* _PROBLEM TO SOLVE_: Search the records below for "than"; copy each line that has it.

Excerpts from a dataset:
........

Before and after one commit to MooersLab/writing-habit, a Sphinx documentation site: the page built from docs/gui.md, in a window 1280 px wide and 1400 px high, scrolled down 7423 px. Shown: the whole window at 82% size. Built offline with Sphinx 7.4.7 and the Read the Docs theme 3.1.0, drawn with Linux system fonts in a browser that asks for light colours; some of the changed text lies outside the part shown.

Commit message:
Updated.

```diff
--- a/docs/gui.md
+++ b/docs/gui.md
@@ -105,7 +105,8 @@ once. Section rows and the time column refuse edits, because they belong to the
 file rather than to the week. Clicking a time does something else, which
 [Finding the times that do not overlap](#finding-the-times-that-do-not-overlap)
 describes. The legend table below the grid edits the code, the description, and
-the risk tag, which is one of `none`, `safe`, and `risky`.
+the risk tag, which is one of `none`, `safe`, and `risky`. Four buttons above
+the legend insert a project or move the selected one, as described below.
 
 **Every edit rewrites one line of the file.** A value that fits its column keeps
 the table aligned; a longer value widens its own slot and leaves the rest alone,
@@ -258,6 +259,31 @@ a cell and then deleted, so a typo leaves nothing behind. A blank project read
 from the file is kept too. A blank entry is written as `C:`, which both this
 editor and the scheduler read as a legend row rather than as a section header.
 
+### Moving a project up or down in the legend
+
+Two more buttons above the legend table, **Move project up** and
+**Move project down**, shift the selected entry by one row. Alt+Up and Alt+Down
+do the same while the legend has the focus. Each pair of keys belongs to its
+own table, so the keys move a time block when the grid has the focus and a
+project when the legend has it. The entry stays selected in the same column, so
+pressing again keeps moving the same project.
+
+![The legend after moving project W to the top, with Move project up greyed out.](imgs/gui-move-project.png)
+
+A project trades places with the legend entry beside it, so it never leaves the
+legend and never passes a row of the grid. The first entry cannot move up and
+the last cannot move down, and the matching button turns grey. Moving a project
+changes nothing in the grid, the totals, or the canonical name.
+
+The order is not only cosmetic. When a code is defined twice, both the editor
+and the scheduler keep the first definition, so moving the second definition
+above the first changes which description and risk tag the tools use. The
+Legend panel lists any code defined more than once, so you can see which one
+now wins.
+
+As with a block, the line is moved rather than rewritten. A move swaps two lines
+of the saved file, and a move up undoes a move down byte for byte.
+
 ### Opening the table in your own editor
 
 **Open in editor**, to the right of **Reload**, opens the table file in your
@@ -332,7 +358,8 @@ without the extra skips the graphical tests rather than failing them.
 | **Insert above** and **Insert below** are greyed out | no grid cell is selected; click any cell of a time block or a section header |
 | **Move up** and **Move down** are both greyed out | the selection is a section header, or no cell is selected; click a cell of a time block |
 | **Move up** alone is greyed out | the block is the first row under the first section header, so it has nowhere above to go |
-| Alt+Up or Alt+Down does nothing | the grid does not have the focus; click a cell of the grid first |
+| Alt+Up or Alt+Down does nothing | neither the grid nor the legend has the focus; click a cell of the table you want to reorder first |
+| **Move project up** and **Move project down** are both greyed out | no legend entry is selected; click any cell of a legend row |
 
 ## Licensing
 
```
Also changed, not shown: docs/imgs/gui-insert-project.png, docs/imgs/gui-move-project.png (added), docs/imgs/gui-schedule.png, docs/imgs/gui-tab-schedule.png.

........

* _TASK ANSWER_:
 file rather than to the week. Clicking a time does something else, which
 editor and the scheduler read as a legend row rather than as a section header.
+Legend panel lists any code defined more than once, so you can see which one
+As with a block, the line is moved rather than rewritten. A move swaps two lines
@@ -332,7 +358,8 @@ without the extra skips the graphical tests rather than failing them.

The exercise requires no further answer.